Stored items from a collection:
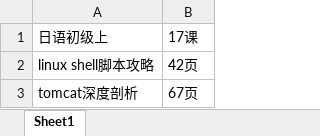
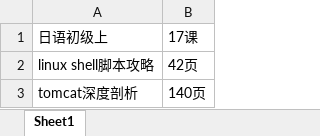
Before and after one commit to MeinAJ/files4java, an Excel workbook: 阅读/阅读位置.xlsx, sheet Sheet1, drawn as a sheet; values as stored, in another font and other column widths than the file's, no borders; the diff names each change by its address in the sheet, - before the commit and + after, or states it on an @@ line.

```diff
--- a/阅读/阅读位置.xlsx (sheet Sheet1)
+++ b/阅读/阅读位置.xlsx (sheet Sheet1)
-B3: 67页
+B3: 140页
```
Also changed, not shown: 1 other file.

* * *

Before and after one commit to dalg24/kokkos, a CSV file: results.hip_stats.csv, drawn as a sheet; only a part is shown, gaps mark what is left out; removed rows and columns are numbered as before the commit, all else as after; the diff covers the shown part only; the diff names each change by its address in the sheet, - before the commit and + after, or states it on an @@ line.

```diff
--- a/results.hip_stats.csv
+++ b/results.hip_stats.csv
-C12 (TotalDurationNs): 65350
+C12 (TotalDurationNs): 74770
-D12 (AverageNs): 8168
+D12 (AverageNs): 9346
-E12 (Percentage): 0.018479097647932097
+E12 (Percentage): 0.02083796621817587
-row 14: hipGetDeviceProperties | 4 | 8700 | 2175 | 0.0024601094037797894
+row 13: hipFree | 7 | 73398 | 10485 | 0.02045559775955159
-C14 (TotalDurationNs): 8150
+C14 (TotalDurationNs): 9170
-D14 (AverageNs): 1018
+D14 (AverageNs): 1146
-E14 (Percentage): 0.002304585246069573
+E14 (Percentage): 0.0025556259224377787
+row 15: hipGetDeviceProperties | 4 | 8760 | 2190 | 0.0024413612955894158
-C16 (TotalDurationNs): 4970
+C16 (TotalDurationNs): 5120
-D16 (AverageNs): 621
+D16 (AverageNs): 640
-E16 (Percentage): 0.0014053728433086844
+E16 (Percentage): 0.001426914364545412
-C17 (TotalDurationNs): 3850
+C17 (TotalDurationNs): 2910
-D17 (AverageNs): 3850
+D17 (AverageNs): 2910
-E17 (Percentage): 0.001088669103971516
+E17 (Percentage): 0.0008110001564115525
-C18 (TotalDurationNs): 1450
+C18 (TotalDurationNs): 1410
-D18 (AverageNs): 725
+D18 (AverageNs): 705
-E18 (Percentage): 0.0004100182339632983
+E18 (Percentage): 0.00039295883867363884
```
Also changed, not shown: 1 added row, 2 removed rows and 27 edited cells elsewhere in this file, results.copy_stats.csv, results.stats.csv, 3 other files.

---

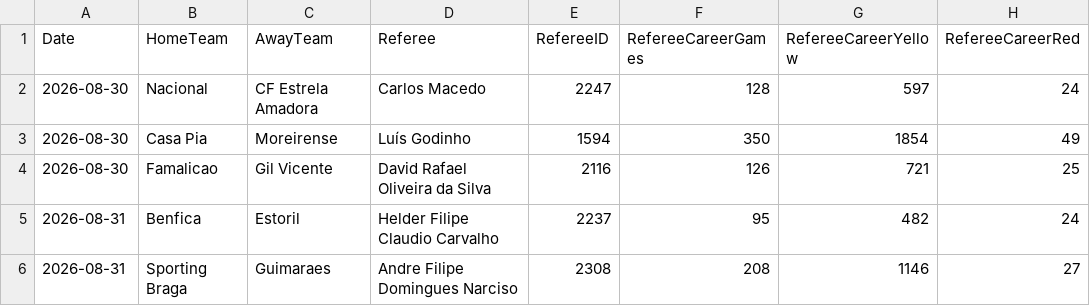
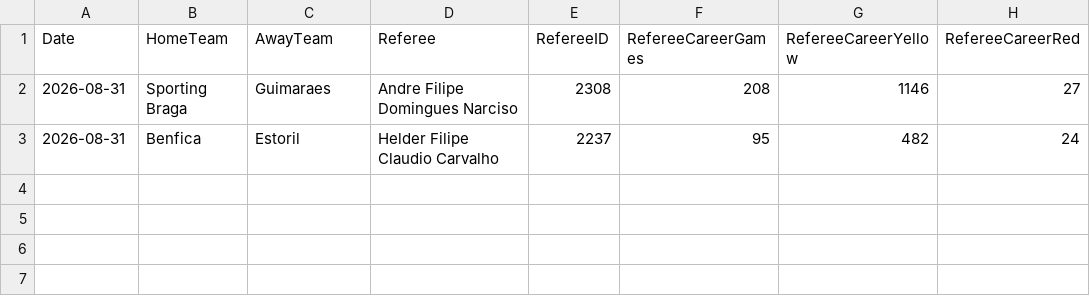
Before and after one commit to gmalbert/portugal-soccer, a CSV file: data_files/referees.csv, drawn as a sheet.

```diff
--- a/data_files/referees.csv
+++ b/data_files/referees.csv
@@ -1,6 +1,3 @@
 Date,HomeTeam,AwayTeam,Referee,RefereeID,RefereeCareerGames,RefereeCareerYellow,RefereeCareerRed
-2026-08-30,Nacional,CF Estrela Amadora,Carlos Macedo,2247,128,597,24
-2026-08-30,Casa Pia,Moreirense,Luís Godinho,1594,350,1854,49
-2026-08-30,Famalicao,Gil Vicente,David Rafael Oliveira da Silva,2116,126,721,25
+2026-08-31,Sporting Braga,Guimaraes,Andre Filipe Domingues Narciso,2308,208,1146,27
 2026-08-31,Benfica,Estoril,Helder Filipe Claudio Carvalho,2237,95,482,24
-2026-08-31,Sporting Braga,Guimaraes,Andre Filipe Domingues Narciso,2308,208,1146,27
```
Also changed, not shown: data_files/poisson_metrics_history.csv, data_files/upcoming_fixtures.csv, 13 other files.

= TRY IT =
Every line above from the line with "Before and after one commit to MeinAJ/files4java, an" to the line with "Also changed, not shown: 1 other file." is wanted, ends included; write them out exactly and add no other line.

= RESPONSE TO THIS TASK =
Before and after one commit to MeinAJ/files4java, an Excel workbook: 阅读/阅读位置.xlsx, sheet Sheet1, drawn as a sheet; values as stored, in another font and other column widths than the file's, no borders; the diff names each change by its address in the sheet, - before the commit and + after, or states it on an @@ line.

```diff
--- a/阅读/阅读位置.xlsx (sheet Sheet1)
+++ b/阅读/阅读位置.xlsx (sheet Sheet1)
-B3: 67页
+B3: 140页
```
Also changed, not shown: 1 other file.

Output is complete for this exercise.